By Lydia Richins, Marketing —
The Government and the Aadhaar Card
While India is just a third of the size of the United States it holds over three times the population. Unfortunately, some citizens claim the Indian government has put everyone at risk of identity theft. In recent years the Indian government has worked relentlessly to catalog all of its citizens into one, central database. In order to register for what’s called an “Aadhaar card,” a resident’s photo, thumbprint, and iris scan are taken and uploaded into the system. While citizens are not legally obligated to register themselves (the Indian Supreme court ruled in favor of privacy), the card is mandatory for many essential government services, and has even been made a requirement for many banks. One report claims that a women died after being denied medical care at a hospital because she didn’t have her Aadhaar card.
Security Is Challenged
Meanwhile, some citizens are anxious about the security of the card. This anxiety increased with a report posted in the Tribune asserting that one of their reporters was able to contact an illegal group in India that had access to the system that printed the Aadhaar cards. The reporter claims that for $8, she bought Indian citizen’s names, email addresses and phone numbers. The fraudster even offered her access to the main system for another $5. However India’s Unique Identification Authority (the agency over the Aadhaar cards) has come out with a statement supporting the security of their system and saying the reporters claims were “unfounded.” Other government officials made similar statements.
Who To Trust?

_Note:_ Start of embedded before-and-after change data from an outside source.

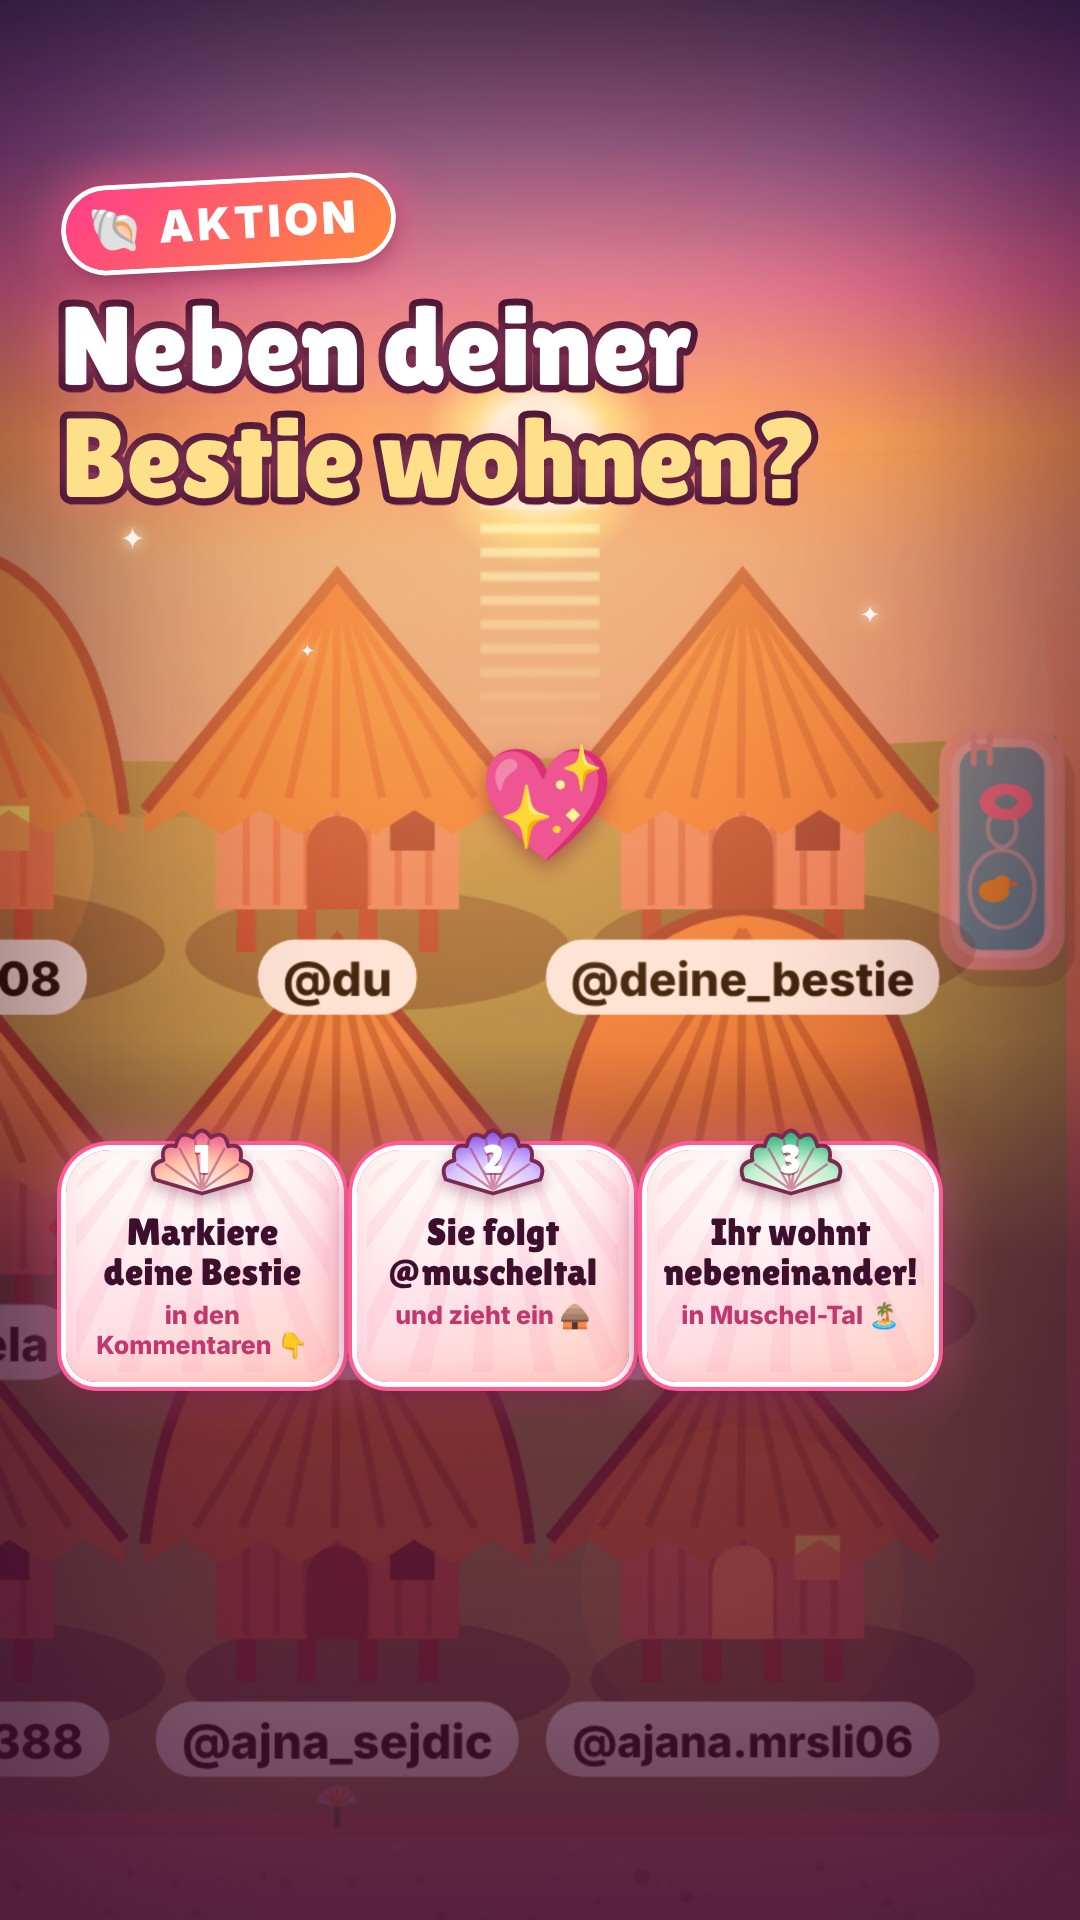
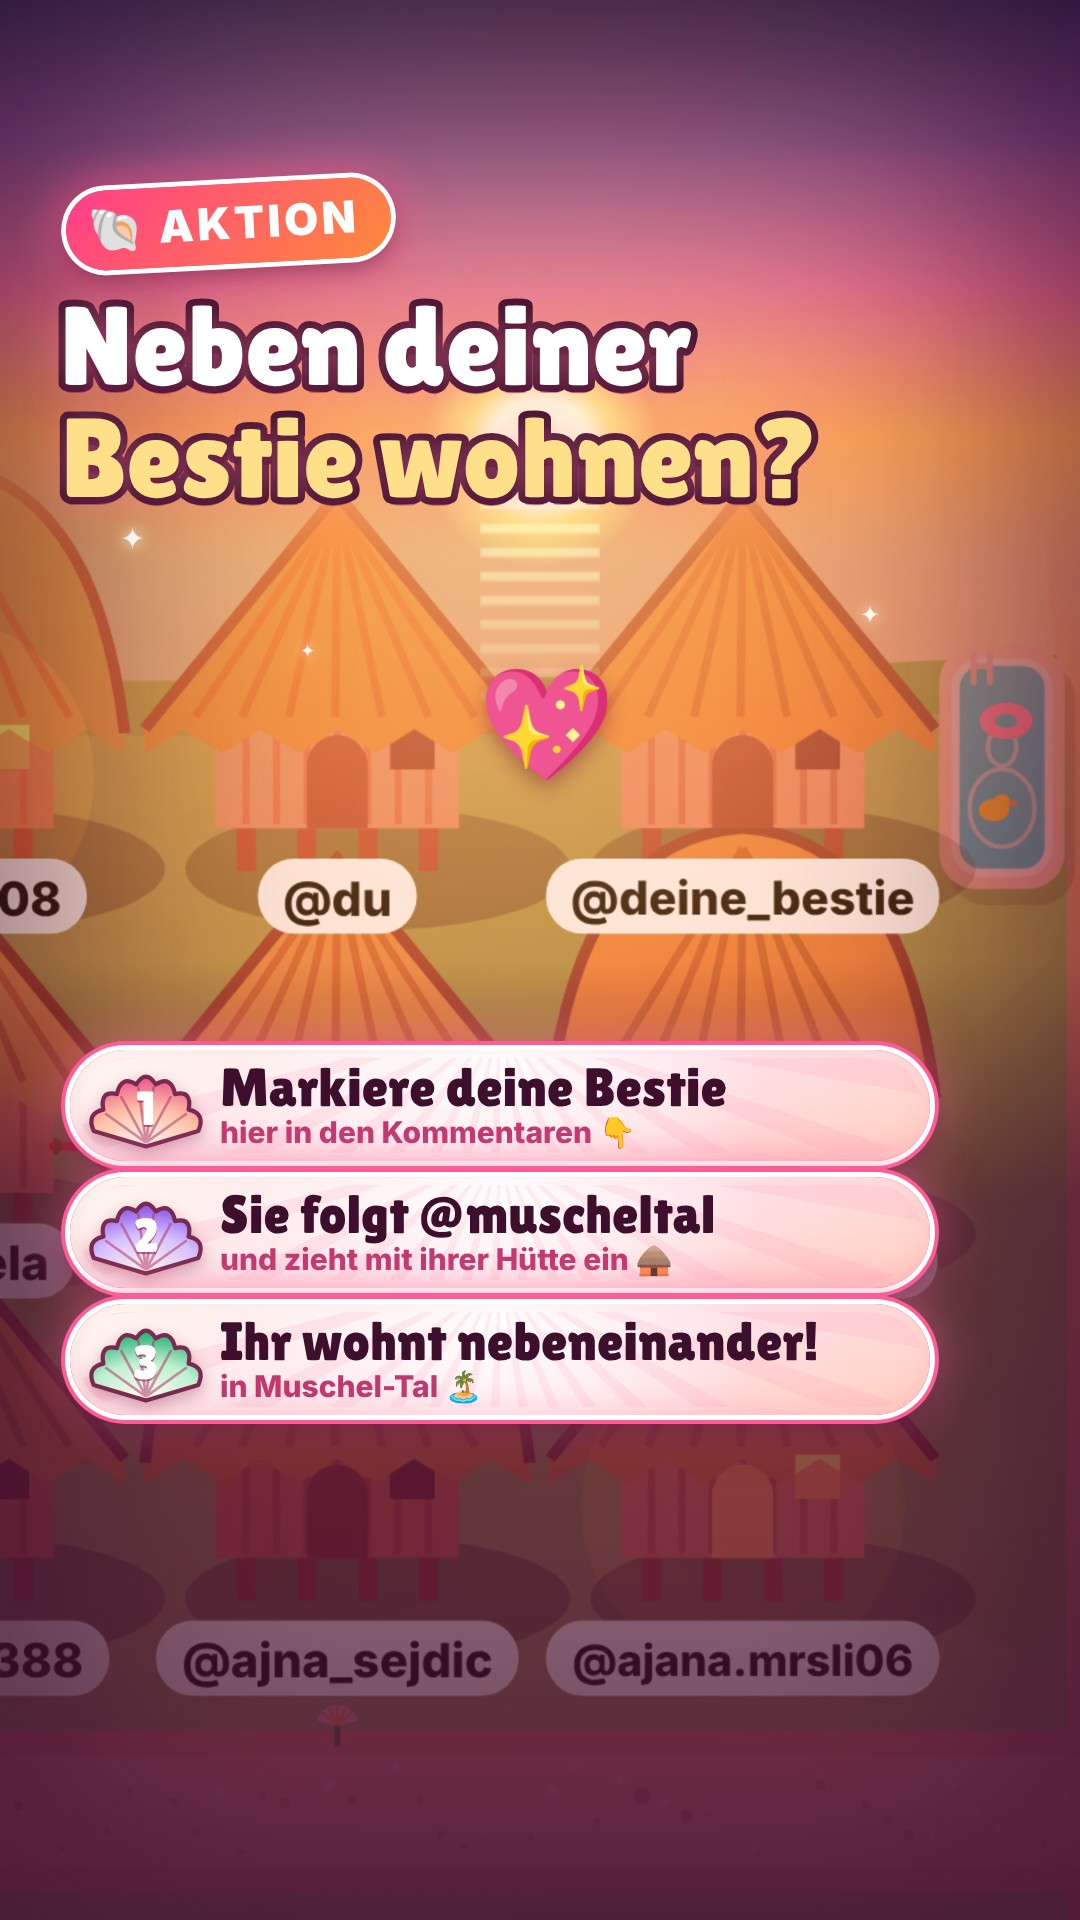
Bestie-Bild: Schritte als große Zeilen
Claude-Session: https://claude.ai/code/session_01McNdgWwqfWZ56Gqk3h71JF

diff --git a/videos/bild-bestie/bild2.html b/videos/bild-bestie/bild2.html
@@ -14,24 +14,24 @@ body{width:1080px;height:1920px;overflow:hidden;position:relative;font-family:In
 #ak{position:absolute;left:66px;top:184px;display:flex;align-items:center;gap:12px;padding:12px 32px 14px 22px;border-radius:999px;background:linear-gradient(135deg,#ff3d8b,#ff8a3c);box-shadow:0 0 0 5px #fff,0 10px 24px rgba(80,20,60,.5),0 0 40px 10px rgba(255,90,140,.6);font:900 44px Inter,sans-serif;color:#fff;letter-spacing:.08em;transform:rotate(-3deg)}
 #h{position:absolute;left:60px;top:290px;width:860px;font:400 112px/1.0 L;color:#fff;-webkit-text-stroke:14px #3d0f2c;paint-order:stroke fill;text-shadow:0 8px 0 rgba(90,20,60,.4),0 0 40px rgba(255,120,160,.55)}
 #h b{font-weight:400;color:#ffe08a}
-#hz{position:absolute;left:478px;top:735px;font-size:110px;filter:drop-shadow(0 8px 10px rgba(120,20,60,.45))}
+#hz{position:absolute;left:478px;top:655px;font-size:110px;filter:drop-shadow(0 8px 10px rgba(120,20,60,.45))}
 /* Schritte: Muschel-Karten */
-#st{position:absolute;left:66px;width:868px;top:1150px;display:flex;gap:18px}
-.k{flex:1;position:relative;padding:62px 16px 22px;border-radius:44px 44px 30px 30px;text-align:center;
+#st{position:absolute;left:70px;width:860px;top:1050px;display:flex;flex-direction:column;gap:16px}
+.k{position:relative;min-height:104px;padding:10px 24px 12px 150px;border-radius:999px;text-align:left;
  background:radial-gradient(circle at 50% 0%,rgba(255,255,255,.95),rgba(255,255,255,0) 60%),linear-gradient(160deg,#fff7f1 0%,#ffe1ea 55%,#ffd2c2 100%);
  box-shadow:0 0 0 5px #fff,0 0 0 9px #ff5c97,0 18px 34px rgba(60,10,40,.55),0 0 50px 8px rgba(255,120,170,.55),inset 0 -10px 24px rgba(255,140,170,.25)}
-.k:before{content:"";position:absolute;inset:10px;border-radius:36px 36px 22px 22px;background:repeating-conic-gradient(from 180deg at 50% -40%,rgba(255,150,180,.16) 0 4deg,transparent 4deg 12deg);pointer-events:none}
-.k .n{position:absolute;left:50%;top:-58px;transform:translateX(-50%);width:112px;height:112px}
+.k:before{content:"";position:absolute;inset:8px;border-radius:999px;background:repeating-conic-gradient(from 180deg at 50% -40%,rgba(255,150,180,.16) 0 4deg,transparent 4deg 12deg);pointer-events:none}
+.k .n{position:absolute;left:14px;top:50%;transform:translateY(-58%);width:124px;height:124px}
 .k .n svg{width:100%;height:100%;filter:drop-shadow(0 6px 8px rgba(120,20,60,.35))}
-.k .n span{position:absolute;inset:0;display:grid;place-items:center;padding-top:22px;font:400 40px L;color:#fff;text-shadow:0 2px 0 rgba(150,30,80,.6)}
-.k .t{position:relative;font:400 38px/1.05 L;color:#3d0f2c}
-.k .s{position:relative;margin-top:8px;font:800 25px/1.2 Inter,sans-serif;color:#c2386e}
+.k .n span{position:absolute;inset:0;display:grid;place-items:center;padding-top:26px;font:400 48px L;color:#fff;text-shadow:0 2px 0 rgba(150,30,80,.6)}
+.k .t{position:relative;font:400 54px/1.0 L;color:#3d0f2c}
+.k .s{position:relative;margin-top:2px;font:800 30px/1.1 Inter,sans-serif;color:#c2386e}
 </style></head><body>
-<div id="bg"></div><div id="warm"></div><div id="sky"></div><div id="sun"></div><div id="refl"></div><div id="glow"></div><div id="vig"></div><div id="low" style="position:absolute;left:0;right:0;top:1040px;bottom:0;background:linear-gradient(180deg,rgba(60,15,50,0),rgba(60,15,50,.55) 25%,rgba(60,15,50,.7))"></div>
+<div id="bg"></div><div id="warm"></div><div id="sky"></div><div id="sun"></div><div id="refl"></div><div id="glow"></div><div id="vig"></div><div id="low" style="position:absolute;left:0;right:0;top:960px;bottom:0;background:linear-gradient(180deg,rgba(60,15,50,0),rgba(60,15,50,.55) 25%,rgba(60,15,50,.7))"></div>
 <div class="sp" style="left:120px;top:520px;font-size:30px">✦</div><div class="sp" style="left:860px;top:600px;font-size:24px">✦</div><div class="sp" style="left:300px;top:640px;font-size:18px">✦</div>
 <div id="ak">🐚 AKTION</div>
 <div id="h">Neben deiner<br><b>Bestie wohnen?</b></div>
 <div id="hz">💖</div>
 <div id="st">
-<div class="k"><div class="n"><svg viewBox="0 0 64 64"><defs><radialGradient id="g0" cx=".5" cy=".95" r=".9"><stop offset="0" stop-color="#fffaf2"/><stop offset=".55" stop-color="#ffc2a8"/><stop offset="1" stop-color="#ec5f8d"/></radialGradient></defs><path d="M32 58 L5 50 Q1 41 10 39 Q8 29 17 31 Q19 21 27 26 Q32 18 37 26 Q45 21 47 31 Q56 29 54 39 Q63 41 59 50 Z" fill="url(#g0)" stroke="#7a2a50" stroke-width="2.2" stroke-linejoin="round"/><path d="M32 56L11 41M32 56L19 32M32 56L28 27M32 56L36 27M32 56L45 32M32 56L53 41" stroke="#b03a6a" stroke-width="1.4" opacity=".55"/></svg><span>1</span></div><div class="t">Markiere deine Bestie</div><div class="s">in den Kommentaren 👇</div></div><div class="k"><div class="n"><svg viewBox="0 0 64 64"><defs><radialGradient id="g1" cx=".5" cy=".95" r=".9"><stop offset="0" stop-color="#fffaf2"/><stop offset=".55" stop-color="#d7c2ff"/><stop offset="1" stop-color="#8e5ae8"/></radialGradient></defs><path d="M32 58 L5 50 Q1 41 10 39 Q8 29 17 31 Q19 21 27 26 Q32 18 37 26 Q45 21 47 31 Q56 29 54 39 Q63 41 59 50 Z" fill="url(#g1)" stroke="#7a2a50" stroke-width="2.2" stroke-linejoin="round"/><path d="M32 56L11 41M32 56L19 32M32 56L28 27M32 56L36 27M32 56L45 32M32 56L53 41" stroke="#b03a6a" stroke-width="1.4" opacity=".55"/></svg><span>2</span></div><div class="t">Sie folgt @muscheltal</div><div class="s">und zieht ein 🛖</div></div><div class="k"><div class="n"><svg viewBox="0 0 64 64"><defs><radialGradient id="g2" cx=".5" cy=".95" r=".9"><stop offset="0" stop-color="#fffaf2"/><stop offset=".55" stop-color="#bff0d0"/><stop offset="1" stop-color="#2fb37a"/></radialGradient></defs><path d="M32 58 L5 50 Q1 41 10 39 Q8 29 17 31 Q19 21 27 26 Q32 18 37 26 Q45 21 47 31 Q56 29 54 39 Q63 41 59 50 Z" fill="url(#g2)" stroke="#7a2a50" stroke-width="2.2" stroke-linejoin="round"/><path d="M32 56L11 41M32 56L19 32M32 56L28 27M32 56L36 27M32 56L45 32M32 56L53 41" stroke="#b03a6a" stroke-width="1.4" opacity=".55"/></svg><span>3</span></div><div class="t">Ihr wohnt nebeneinander!</div><div class="s">in Muschel-Tal 🏝</div></div></div>
+<div class="k"><div class="n"><svg viewBox="0 0 64 64"><defs><radialGradient id="g0" cx=".5" cy=".95" r=".9"><stop offset="0" stop-color="#fffaf2"/><stop offset=".55" stop-color="#ffc2a8"/><stop offset="1" stop-color="#ec5f8d"/></radialGradient></defs><path d="M32 58 L5 50 Q1 41 10 39 Q8 29 17 31 Q19 21 27 26 Q32 18 37 26 Q45 21 47 31 Q56 29 54 39 Q63 41 59 50 Z" fill="url(#g0)" stroke="#7a2a50" stroke-width="2.2" stroke-linejoin="round"/><path d="M32 56L11 41M32 56L19 32M32 56L28 27M32 56L36 27M32 56L45 32M32 56L53 41" stroke="#b03a6a" stroke-width="1.4" opacity=".55"/></svg><span>1</span></div><div class="t">Markiere deine Bestie</div><div class="s">hier in den Kommentaren 👇</div></div><div class="k"><div class="n"><svg viewBox="0 0 64 64"><defs><radialGradient id="g1" cx=".5" cy=".95" r=".9"><stop offset="0" stop-color="#fffaf2"/><stop offset=".55" stop-color="#d7c2ff"/><stop offset="1" stop-color="#8e5ae8"/></radialGradient></defs><path d="M32 58 L5 50 Q1 41 10 39 Q8 29 17 31 Q19 21 27 26 Q32 18 37 26 Q45 21 47 31 Q56 29 54 39 Q63 41 59 50 Z" fill="url(#g1)" stroke="#7a2a50" stroke-width="2.2" stroke-linejoin="round"/><path d="M32 56L11 41M32 56L19 32M32 56L28 27M32 56L36 27M32 56L45 32M32 56L53 41" stroke="#b03a6a" stroke-width="1.4" opacity=".55"/></svg><span>2</span></div><div class="t">Sie folgt @muscheltal</div><div class="s">und zieht mit ihrer Hütte ein 🛖</div></div><div class="k"><div class="n"><svg viewBox="0 0 64 64"><defs><radialGradient id="g2" cx=".5" cy=".95" r=".9"><stop offset="0" stop-color="#fffaf2"/><stop offset=".55" stop-color="#bff0d0"/><stop offset="1" stop-color="#2fb37a"/></radialGradient></defs><path d="M32 58 L5 50 Q1 41 10 39 Q8 29 17 31 Q19 21 27 26 Q32 18 37 26 Q45 21 47 31 Q56 29 54 39 Q63 41 59 50 Z" fill="url(#g2)" stroke="#7a2a50" stroke-width="2.2" stroke-linejoin="round"/><path d="M32 56L11 41M32 56L19 32M32 56L28 27M32 56L36 27M32 56L45 32M32 56L53 41" stroke="#b03a6a" stroke-width="1.4" opacity=".55"/></svg><span>3</span></div><div class="t">Ihr wohnt nebeneinander!</div><div class="s">in Muschel-Tal 🏝</div></div></div>
 </body></html>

So where’s the truth of the matter-the reporter who just wants a good story, or a biased government agency? If each citizen took an IdentityDetect™ test,we’d know with 90 percent accuracy who can be trusted. Non-intrusive, unbiased, and budget friendly, it’s the ideal credibility test for situations like these and many many others.